**Exercise description:** Would you please output the data exactly, omitting no line?

**Material for this task:**
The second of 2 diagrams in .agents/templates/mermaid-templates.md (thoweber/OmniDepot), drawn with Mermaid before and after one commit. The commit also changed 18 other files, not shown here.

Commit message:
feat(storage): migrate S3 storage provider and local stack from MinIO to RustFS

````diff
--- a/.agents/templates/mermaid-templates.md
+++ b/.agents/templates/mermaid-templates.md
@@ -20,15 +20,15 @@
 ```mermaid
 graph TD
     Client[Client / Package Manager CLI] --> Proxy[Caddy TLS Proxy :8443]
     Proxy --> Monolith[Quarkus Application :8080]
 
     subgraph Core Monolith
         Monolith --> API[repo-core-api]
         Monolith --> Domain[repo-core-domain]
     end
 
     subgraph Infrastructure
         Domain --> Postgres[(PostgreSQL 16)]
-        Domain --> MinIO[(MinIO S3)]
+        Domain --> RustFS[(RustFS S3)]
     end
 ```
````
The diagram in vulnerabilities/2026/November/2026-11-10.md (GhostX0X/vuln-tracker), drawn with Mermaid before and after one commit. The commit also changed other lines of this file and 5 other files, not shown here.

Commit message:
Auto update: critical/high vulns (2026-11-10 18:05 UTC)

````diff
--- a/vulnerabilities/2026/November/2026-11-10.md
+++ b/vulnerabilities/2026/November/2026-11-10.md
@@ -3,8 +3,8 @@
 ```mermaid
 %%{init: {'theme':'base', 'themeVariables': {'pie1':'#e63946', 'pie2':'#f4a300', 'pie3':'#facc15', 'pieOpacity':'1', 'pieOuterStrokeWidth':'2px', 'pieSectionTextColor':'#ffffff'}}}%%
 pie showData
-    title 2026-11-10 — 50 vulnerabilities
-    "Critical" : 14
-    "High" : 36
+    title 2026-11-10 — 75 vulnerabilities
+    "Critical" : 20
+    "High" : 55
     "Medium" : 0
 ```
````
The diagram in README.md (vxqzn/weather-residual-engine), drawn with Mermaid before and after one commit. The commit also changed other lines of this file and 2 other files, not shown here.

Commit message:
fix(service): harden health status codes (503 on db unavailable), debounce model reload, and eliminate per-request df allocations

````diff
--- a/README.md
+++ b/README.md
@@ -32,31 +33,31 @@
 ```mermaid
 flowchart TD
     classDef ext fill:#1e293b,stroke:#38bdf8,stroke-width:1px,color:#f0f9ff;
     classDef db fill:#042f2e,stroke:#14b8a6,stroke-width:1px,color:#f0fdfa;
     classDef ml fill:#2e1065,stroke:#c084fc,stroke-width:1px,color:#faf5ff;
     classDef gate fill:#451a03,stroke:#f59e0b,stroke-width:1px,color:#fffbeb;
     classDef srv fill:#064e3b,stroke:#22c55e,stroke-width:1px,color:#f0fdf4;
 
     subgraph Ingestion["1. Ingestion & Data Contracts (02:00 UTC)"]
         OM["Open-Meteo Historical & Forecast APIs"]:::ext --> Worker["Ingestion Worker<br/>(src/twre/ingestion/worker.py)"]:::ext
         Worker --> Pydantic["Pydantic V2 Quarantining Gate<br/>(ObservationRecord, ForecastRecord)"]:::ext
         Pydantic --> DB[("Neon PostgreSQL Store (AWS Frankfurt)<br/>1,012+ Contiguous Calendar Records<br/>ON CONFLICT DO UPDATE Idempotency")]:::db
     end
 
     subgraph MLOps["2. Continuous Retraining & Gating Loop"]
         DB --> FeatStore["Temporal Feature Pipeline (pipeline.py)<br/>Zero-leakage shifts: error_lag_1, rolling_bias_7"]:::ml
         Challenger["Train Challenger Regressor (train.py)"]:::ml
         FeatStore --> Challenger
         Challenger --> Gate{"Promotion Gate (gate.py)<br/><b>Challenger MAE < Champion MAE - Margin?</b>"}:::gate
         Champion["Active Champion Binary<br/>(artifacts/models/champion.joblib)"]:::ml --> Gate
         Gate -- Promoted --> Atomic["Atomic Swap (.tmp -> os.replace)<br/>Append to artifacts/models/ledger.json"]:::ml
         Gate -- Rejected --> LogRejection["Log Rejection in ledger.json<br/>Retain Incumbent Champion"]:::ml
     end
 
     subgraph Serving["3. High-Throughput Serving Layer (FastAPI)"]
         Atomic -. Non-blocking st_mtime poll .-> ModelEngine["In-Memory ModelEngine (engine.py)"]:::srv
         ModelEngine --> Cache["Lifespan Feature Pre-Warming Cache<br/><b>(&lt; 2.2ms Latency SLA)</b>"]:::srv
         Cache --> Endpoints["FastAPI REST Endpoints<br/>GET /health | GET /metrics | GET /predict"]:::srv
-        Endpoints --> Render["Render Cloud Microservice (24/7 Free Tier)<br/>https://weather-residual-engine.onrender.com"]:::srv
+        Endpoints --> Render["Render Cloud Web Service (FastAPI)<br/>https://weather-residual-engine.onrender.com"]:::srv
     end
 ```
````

**Answer to this exercise:**
The second of 2 diagrams in .agents/templates/mermaid-templates.md (thoweber/OmniDepot), drawn with Mermaid before and after one commit. The commit also changed 18 other files, not shown here.

Commit message:
feat(storage): migrate S3 storage provider and local stack from MinIO to RustFS

````diff
--- a/.agents/templates/mermaid-templates.md
+++ b/.agents/templates/mermaid-templates.md
@@ -20,15 +20,15 @@
 ```mermaid
 graph TD
     Client[Client / Package Manager CLI] --> Proxy[Caddy TLS Proxy :8443]
     Proxy --> Monolith[Quarkus Application :8080]
 
     subgraph Core Monolith
         Monolith --> API[repo-core-api]
         Monolith --> Domain[repo-core-domain]
     end
 
     subgraph Infrastructure
         Domain --> Postgres[(PostgreSQL 16)]
-        Domain --> MinIO[(MinIO S3)]
+        Domain --> RustFS[(RustFS S3)]
     end
 ```
````
The diagram in vulnerabilities/2026/November/2026-11-10.md (GhostX0X/vuln-tracker), drawn with Mermaid before and after one commit. The commit also changed other lines of this file and 5 other files, not shown here.

Commit message:
Auto update: critical/high vulns (2026-11-10 18:05 UTC)

````diff
--- a/vulnerabilities/2026/November/2026-11-10.md
+++ b/vulnerabilities/2026/November/2026-11-10.md
@@ -3,8 +3,8 @@
 ```mermaid
 %%{init: {'theme':'base', 'themeVariables': {'pie1':'#e63946', 'pie2':'#f4a300', 'pie3':'#facc15', 'pieOpacity':'1', 'pieOuterStrokeWidth':'2px', 'pieSectionTextColor':'#ffffff'}}}%%
 pie showData
-    title 2026-11-10 — 50 vulnerabilities
-    "Critical" : 14
-    "High" : 36
+    title 2026-11-10 — 75 vulnerabilities
+    "Critical" : 20
+    "High" : 55
     "Medium" : 0
 ```
````
The diagram in README.md (vxqzn/weather-residual-engine), drawn with Mermaid before and after one commit. The commit also changed other lines of this file and 2 other files, not shown here.

Commit message:
fix(service): harden health status codes (503 on db unavailable), debounce model reload, and eliminate per-request df allocations

````diff
--- a/README.md
+++ b/README.md
@@ -32,31 +33,31 @@
 ```mermaid
 flowchart TD
     classDef ext fill:#1e293b,stroke:#38bdf8,stroke-width:1px,color:#f0f9ff;
     classDef db fill:#042f2e,stroke:#14b8a6,stroke-width:1px,color:#f0fdfa;
     classDef ml fill:#2e1065,stroke:#c084fc,stroke-width:1px,color:#faf5ff;
     classDef gate fill:#451a03,stroke:#f59e0b,stroke-width:1px,color:#fffbeb;
     classDef srv fill:#064e3b,stroke:#22c55e,stroke-width:1px,color:#f0fdf4;
 
     subgraph Ingestion["1. Ingestion & Data Contracts (02:00 UTC)"]
         OM["Open-Meteo Historical & Forecast APIs"]:::ext --> Worker["Ingestion Worker<br/>(src/twre/ingestion/worker.py)"]:::ext
         Worker --> Pydantic["Pydantic V2 Quarantining Gate<br/>(ObservationRecord, ForecastRecord)"]:::ext
         Pydantic --> DB[("Neon PostgreSQL Store (AWS Frankfurt)<br/>1,012+ Contiguous Calendar Records<br/>ON CONFLICT DO UPDATE Idempotency")]:::db
     end
 
     subgraph MLOps["2. Continuous Retraining & Gating Loop"]
         DB --> FeatStore["Temporal Feature Pipeline (pipeline.py)<br/>Zero-leakage shifts: error_lag_1, rolling_bias_7"]:::ml
         Challenger["Train Challenger Regressor (train.py)"]:::ml
         FeatStore --> Challenger
         Challenger --> Gate{"Promotion Gate (gate.py)<br/><b>Challenger MAE < Champion MAE - Margin?</b>"}:::gate
         Champion["Active Champion Binary<br/>(artifacts/models/champion.joblib)"]:::ml --> Gate
         Gate -- Promoted --> Atomic["Atomic Swap (.tmp -> os.replace)<br/>Append to artifacts/models/ledger.json"]:::ml
         Gate -- Rejected --> LogRejection["Log Rejection in ledger.json<br/>Retain Incumbent Champion"]:::ml
     end
 
     subgraph Serving["3. High-Throughput Serving Layer (FastAPI)"]
         Atomic -. Non-blocking st_mtime poll .-> ModelEngine["In-Memory ModelEngine (engine.py)"]:::srv
         ModelEngine --> Cache["Lifespan Feature Pre-Warming Cache<br/><b>(&lt; 2.2ms Latency SLA)</b>"]:::srv
         Cache --> Endpoints["FastAPI REST Endpoints<br/>GET /health | GET /metrics | GET /predict"]:::srv
-        Endpoints --> Render["Render Cloud Microservice (24/7 Free Tier)<br/>https://weather-residual-engine.onrender.com"]:::srv
+        Endpoints --> Render["Render Cloud Web Service (FastAPI)<br/>https://weather-residual-engine.onrender.com"]:::srv
     end
 ```
````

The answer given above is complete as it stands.